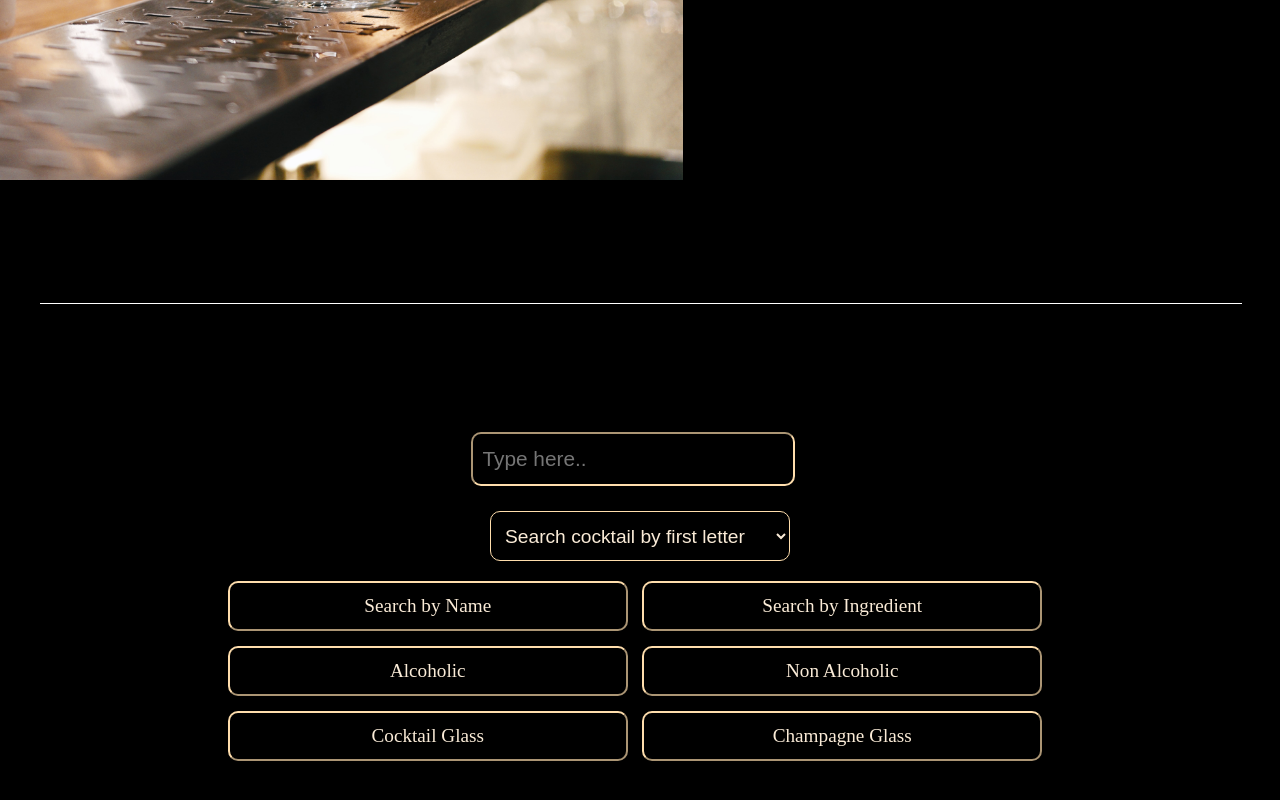
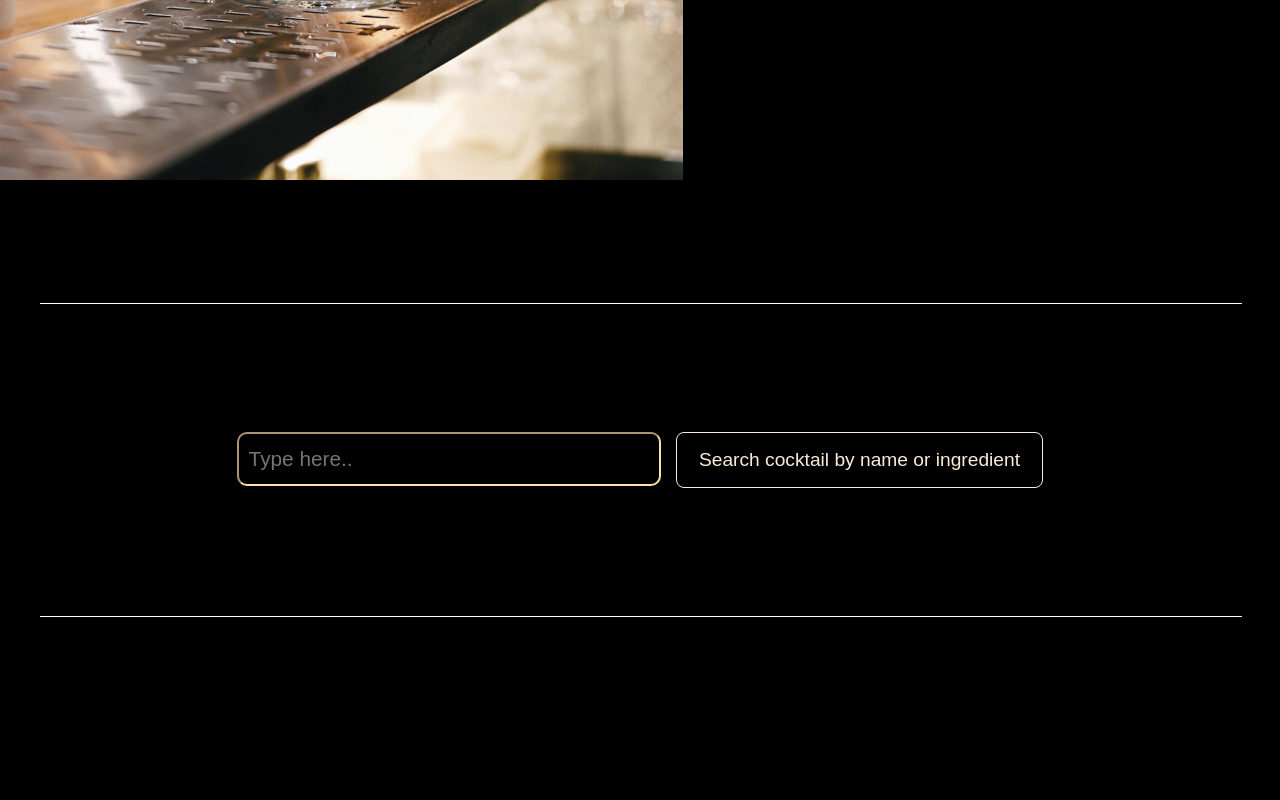
Before and after one commit to angelinaturchyn/cocktail-search, a React (Create React App) app: page / in a window 1280 px wide. Shown: the part 844-1644 px from the top of the page. Built offline with nearby package versions, Linux system fonts and the light colour scheme; the HTML template or start-up script is replaced by a standard one.

Commit message:
simplified the code

```diff
--- a/package.json
+++ b/package.json
@@ -11,11 +11,12 @@
     "@testing-library/react": "^13.4.0",
     "@testing-library/user-event": "^13.5.0",
     "bootstrap": "^5.2.3",
+    "framer-motion": "^10.9.1",
     "react": "^18.2.0",
     "react-bootstrap": "^2.7.2",
     "react-dom": "^18.2.0",
     "react-scripts": "5.0.1",
-    "styled-components": "^5.3.8",
+    "styled-components": "^5.3.9",
     "web-vitals": "^2.1.4"
   },
   "scripts": {
--- a/src/App.css
+++ b/src/App.css
@@ -69,39 +69,10 @@ img{
   padding: 40px;
 }
 
-.inputAndDropdown{
-
-}
-
-.cocktailSearch{
-  height: 50px;
-  width: 400px;
-  border-radius: 10px;
-  border-color: navajowhite;
-  background-color: black;
-  color: antiquewhite;
-  font-size: 1.2rem;
-  font-family: 'Lora', serif;
-  margin-bottom: 15px;
-  margin-right: 10px;
-}
-
-.cocktailSearchDropdown{
-  height: 50px;
-  width: 300px;
-  border-radius: 10px;
-  margin-top: 10px;
-  margin-bottom: 20px;
-  border-color: navajowhite;
-  background-color: black;
-  color: antiquewhite;
-  font-size: 1.2rem;
-  padding: 10px;
-}
 
 .searchInput {
   height: 30px;
-  width: 300px;
+  width: 400px;
   border-radius: 10px;
   margin-top: 120px;
   font-size: 1.3rem;
--- a/src/components/cocktailSearch.js
+++ b/src/components/cocktailSearch.js
@@ -1,11 +1,24 @@
 import React, { useState} from "react";
+import styled from 'styled-components'
+import { motion } from "framer-motion"
 
+
+
+const SearchButton = styled(motion.button)`
+  padding: 1rem 1.4rem;
+  font-size: 1.2rem;
+  border: 1px solid antiquewhite;
+  color: antiquewhite;
+  background-color: black;
+  cursor: pointer;
+  border-radius: 8px;
+  margin-bottom: 120px;
+`
 
 export const CocktailSearch = () => {
     const [searchTerm, setSearchTerm] = useState("");
     const [cocktails, setCocktails] = useState([]);
     const [error, setError] = useState("");
-    const [selectedFirstLetter, setSelectedFirstLetter] = useState("");
 
 
     const handleInputChange = (event) => {
@@ -40,94 +53,14 @@ export const CocktailSearch = () => {
     };
 
 
-    const searchCocktailByIngredient = (ingredient) => {
-        fetch(`https://www.thecocktaildb.com/api/json/v1/1/filter.php?i=${ingredient}`)
-            .then((response) => response.json())
-            .then((data) => {
-                if (data.drinks) {
-                    setCocktails(data.drinks);
-                    setError("");
-                } else {
-                    setError("Whoops, try a different name");
-                }
-            })
-            .catch((error) => console.log(error));
-    };
-
-    const searchCocktailByCategory = (category) => {
-        fetch(`https://www.thecocktaildb.com/api/json/v1/1/filter.php?a=${category}`)
-            .then((response) => response.json())
-            .then((data) => {
-                if (data.drinks) {
-                    setCocktails(data.drinks);
-                    setError("");
-                } else {
-                    setError("Whoops, try a different name");
-                }
-            })
-            .catch((error) => console.log(error));
-    };
-    const searchCocktailByFirstLetter = (letter) => {
-        fetch(`https://www.thecocktaildb.com/api/json/v1/1/search.php?f=${letter}`)
-            .then((response) => response.json())
-            .then((data) => {
-                if (data.drinks) {
-                    setCocktails(data.drinks);
-                    setError("");
-                } else {
-                    setError("Whoops, try a different name");
-                }
-            })
-            .catch((error) => console.log(error));
-    };
-
-    const searchCocktailByGlass = (glass) => {
-        fetch(`https://www.thecocktaildb.com/api/json/v1/1/filter.php?g=${glass}`)
-            .then((response) => response.json())
-            .then((data) => setCocktails(data.drinks))
-            .catch((error) => console.log(error));
-    };
-
-    const searchCocktailByChampagneGlass = (glass) => {
-        fetch(`https://www.thecocktaildb.com/api/json/v1/1/filter.php?g=${glass}`)
-            .then((response) => response.json())
-            .then((data) => setCocktails(data.drinks))
-            .catch((error) => console.log(error));
-    };
-
     const handleSearchByName = () => {
         searchCocktailByName();
-    };
-
-    const handleSearchByIngredient = () => {
-        searchCocktailByIngredient(searchTerm);
-    };
-
-    const handleSearchByAlcoholic = () => {
-        searchCocktailByCategory("Alcoholic");
-    };
-
-    const handleSearchByNonAlcoholic = () => {
-        searchCocktailByCategory("Non_Alcoholic");
-    };
-
-    const handleSearchByFirstLetter = (letter) => {
-        searchCocktailByFirstLetter(letter);
-    };
-
-    const handleSearchByGlass = () => {
-        searchCocktailByGlass("Cocktail_glass");
-    };
-
-    const handleSearchCocktailByChampagneGlass = () => {
-        searchCocktailByChampagneGlass("Champagne_flute");
     };
 
 
     return (
         <div className="cocktailSearchDiv">
             <hr size="1" width="100%" color="white" align="center" />
-            <div className="inputAndDropdown">
                 <input
                     type="text"
                     className="searchInput"
@@ -135,44 +68,23 @@ export const CocktailSearch = () => {
                     value={searchTerm}
                     onChange={handleInputChange}
                 />
-                <div>
-                    <select
-                        className="cocktailSearchDropdown"
-                        value={selectedFirstLetter}
-                        onChange={(e) => handleSearchByFirstLetter(e.target.value)}
-                    >
-                        <option value="">Search cocktail by first letter</option>
-                        {[...Array(26)].map((_, index) => (
-                            <option key={index} value={String.fromCharCode(65 + index)}>
-                                {String.fromCharCode(65 + index)}
-                            </option>
-                        ))}
-                    </select>
-                </div>
-            </div>
-            <div>
-                <button className="cocktailSearch" onClick={handleSearchByName}>
-                    Search by Name
-                </button>{" "}
-                <button className="cocktailSearch" onClick={handleSearchByIngredient}>
-                    Search by Ingredient
-                </button>{" "}
-                <button className="cocktailSearch" onClick={handleSearchByAlcoholic}>
-                    Alcoholic
-                </button>{" "}
-                <button className="cocktailSearch" onClick={handleSearchByNonAlcoholic}>
-                    Non Alcoholic
-                </button>{" "}
-                <button className="cocktailSearch" onClick={handleSearchByGlass}>
-                    Cocktail Glass
-                </button>{" "}
-                <button
-                    className="cocktailSearch"
-                    onClick={handleSearchCocktailByChampagneGlass}
+
+
+                <SearchButton  onClick={handleSearchByName}
+                               style={{cursor:'pointer'}}
+                               whileHover={{
+                                   scale: 1.05,
+                                   backgroundColor: '#4B0082' }}
+                               whileTap={{
+                                   scale: 0.95,
+                                   backgroundColor: '#1e0082',
+                                   color: '#fff'
+
+                               }}
                 >
-                    Champagne Glass
-                </button>{" "}
-            </div>
+                    Search cocktail by name or ingredient
+                </SearchButton>
+
             {error && <div className="error">{error}</div>}
             {cocktails && cocktails.length > 0 &&
                 cocktails.map((cocktail) => (
@@ -193,6 +105,7 @@ export const CocktailSearch = () => {
                         />
                     </div>
                 ))}
+            <hr size="1" width="100%" color="white" align="center" />
         </div>
     );
 
```
Also changed, not shown: 1 other file (tests, documents, lock files or other folders).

★ ★ ★

PROBLEM DETAILS: Give back the whole listing exactly, without pictures.

EXPECTED ANSWER:
Before and after one commit to angelinaturchyn/cocktail-search, a React (Create React App) app: page / in a window 1280 px wide. Shown: the part 844-1644 px from the top of the page. Built offline with nearby package versions, Linux system fonts and the light colour scheme; the HTML template or start-up script is replaced by a standard one.

Commit message:
simplified the code

```diff
--- a/package.json
+++ b/package.json
@@ -11,11 +11,12 @@
     "@testing-library/react": "^13.4.0",
     "@testing-library/user-event": "^13.5.0",
     "bootstrap": "^5.2.3",
+    "framer-motion": "^10.9.1",
     "react": "^18.2.0",
     "react-bootstrap": "^2.7.2",
     "react-dom": "^18.2.0",
     "react-scripts": "5.0.1",
-    "styled-components": "^5.3.8",
+    "styled-components": "^5.3.9",
     "web-vitals": "^2.1.4"
   },
   "scripts": {
--- a/src/App.css
+++ b/src/App.css
@@ -69,39 +69,10 @@ img{
   padding: 40px;
 }
 
-.inputAndDropdown{
-
-}
-
-.cocktailSearch{
-  height: 50px;
-  width: 400px;
-  border-radius: 10px;
-  border-color: navajowhite;
-  background-color: black;
-  color: antiquewhite;
-  font-size: 1.2rem;
-  font-family: 'Lora', serif;
-  margin-bottom: 15px;
-  margin-right: 10px;
-}
-
-.cocktailSearchDropdown{
-  height: 50px;
-  width: 300px;
-  border-radius: 10px;
-  margin-top: 10px;
-  margin-bottom: 20px;
-  border-color: navajowhite;
-  background-color: black;
-  color: antiquewhite;
-  font-size: 1.2rem;
-  padding: 10px;
-}
 
 .searchInput {
   height: 30px;
-  width: 300px;
+  width: 400px;
   border-radius: 10px;
   margin-top: 120px;
   font-size: 1.3rem;
--- a/src/components/cocktailSearch.js
+++ b/src/components/cocktailSearch.js
@@ -1,11 +1,24 @@
 import React, { useState} from "react";
+import styled from 'styled-components'
+import { motion } from "framer-motion"
 
+
+
+const SearchButton = styled(motion.button)`
+  padding: 1rem 1.4rem;
+  font-size: 1.2rem;
+  border: 1px solid antiquewhite;
+  color: antiquewhite;
+  background-color: black;
+  cursor: pointer;
+  border-radius: 8px;
+  margin-bottom: 120px;
+`
 
 export const CocktailSearch = () => {
     const [searchTerm, setSearchTerm] = useState("");
     const [cocktails, setCocktails] = useState([]);
     const [error, setError] = useState("");
-    const [selectedFirstLetter, setSelectedFirstLetter] = useState("");
 
 
     const handleInputChange = (event) => {
@@ -40,94 +53,14 @@ export const CocktailSearch = () => {
     };
 
 
-    const searchCocktailByIngredient = (ingredient) => {
-        fetch(`https://www.thecocktaildb.com/api/json/v1/1/filter.php?i=${ingredient}`)
-            .then((response) => response.json())
-            .then((data) => {
-                if (data.drinks) {
-                    setCocktails(data.drinks);
-                    setError("");
-                } else {
-                    setError("Whoops, try a different name");
-                }
-            })
-            .catch((error) => console.log(error));
-    };
-
-    const searchCocktailByCategory = (category) => {
-        fetch(`https://www.thecocktaildb.com/api/json/v1/1/filter.php?a=${category}`)
-            .then((response) => response.json())
-            .then((data) => {
-                if (data.drinks) {
-                    setCocktails(data.drinks);
-                    setError("");
-                } else {
-                    setError("Whoops, try a different name");
-                }
-            })
-            .catch((error) => console.log(error));
-    };
-    const searchCocktailByFirstLetter = (letter) => {
-        fetch(`https://www.thecocktaildb.com/api/json/v1/1/search.php?f=${letter}`)
-            .then((response) => response.json())
-            .then((data) => {
-                if (data.drinks) {
-                    setCocktails(data.drinks);
-                    setError("");
-                } else {
-                    setError("Whoops, try a different name");
-                }
-            })
-            .catch((error) => console.log(error));
-    };
-
-    const searchCocktailByGlass = (glass) => {
-        fetch(`https://www.thecocktaildb.com/api/json/v1/1/filter.php?g=${glass}`)
-            .then((response) => response.json())
-            .then((data) => setCocktails(data.drinks))
-            .catch((error) => console.log(error));
-    };
-
-    const searchCocktailByChampagneGlass = (glass) => {
-        fetch(`https://www.thecocktaildb.com/api/json/v1/1/filter.php?g=${glass}`)
-            .then((response) => response.json())
-            .then((data) => setCocktails(data.drinks))
-            .catch((error) => console.log(error));
-    };
-
     const handleSearchByName = () => {
         searchCocktailByName();
-    };
-
-    const handleSearchByIngredient = () => {
-        searchCocktailByIngredient(searchTerm);
-    };
-
-    const handleSearchByAlcoholic = () => {
-        searchCocktailByCategory("Alcoholic");
-    };
-
-    const handleSearchByNonAlcoholic = () => {
-        searchCocktailByCategory("Non_Alcoholic");
-    };
-
-    const handleSearchByFirstLetter = (letter) => {
-        searchCocktailByFirstLetter(letter);
-    };
-
-    const handleSearchByGlass = () => {
-        searchCocktailByGlass("Cocktail_glass");
-    };
-
-    const handleSearchCocktailByChampagneGlass = () => {
-        searchCocktailByChampagneGlass("Champagne_flute");
     };
 
 
     return (
         <div className="cocktailSearchDiv">
             <hr size="1" width="100%" color="white" align="center" />
-            <div className="inputAndDropdown">
                 <input
                     type="text"
                     className="searchInput"
@@ -135,44 +68,23 @@ export const CocktailSearch = () => {
                     value={searchTerm}
                     onChange={handleInputChange}
                 />
-                <div>
-                    <select
-                        className="cocktailSearchDropdown"
-                        value={selectedFirstLetter}
-                        onChange={(e) => handleSearchByFirstLetter(e.target.value)}
-                    >
-                        <option value="">Search cocktail by first letter</option>
-                        {[...Array(26)].map((_, index) => (
-                            <option key={index} value={String.fromCharCode(65 + index)}>
-                                {String.fromCharCode(65 + index)}
-                            </option>
-                        ))}
-                    </select>
-                </div>
-            </div>
-            <div>
-                <button className="cocktailSearch" onClick={handleSearchByName}>
-                    Search by Name
-                </button>{" "}
-                <button className="cocktailSearch" onClick={handleSearchByIngredient}>
-                    Search by Ingredient
-                </button>{" "}
-                <button className="cocktailSearch" onClick={handleSearchByAlcoholic}>
-                    Alcoholic
-                </button>{" "}
-                <button className="cocktailSearch" onClick={handleSearchByNonAlcoholic}>
-                    Non Alcoholic
-                </button>{" "}
-                <button className="cocktailSearch" onClick={handleSearchByGlass}>
-                    Cocktail Glass
-                </button>{" "}
-                <button
-                    className="cocktailSearch"
-                    onClick={handleSearchCocktailByChampagneGlass}
+
+
+                <SearchButton  onClick={handleSearchByName}
+                               style={{cursor:'pointer'}}
+                               whileHover={{
+                                   scale: 1.05,
+                                   backgroundColor: '#4B0082' }}
+                               whileTap={{
+                                   scale: 0.95,
+                                   backgroundColor: '#1e0082',
+                                   color: '#fff'
+
+                               }}
                 >
-                    Champagne Glass
-                </button>{" "}
-            </div>
+                    Search cocktail by name or ingredient
+                </SearchButton>
+
             {error && <div className="error">{error}</div>}
             {cocktails && cocktails.length > 0 &&
                 cocktails.map((cocktail) => (
@@ -193,6 +105,7 @@ export const CocktailSearch = () => {
                         />
                     </div>
                 ))}
+            <hr size="1" width="100%" color="white" align="center" />
         </div>
     );
 
```
Also changed, not shown: 1 other file (tests, documents, lock files or other folders).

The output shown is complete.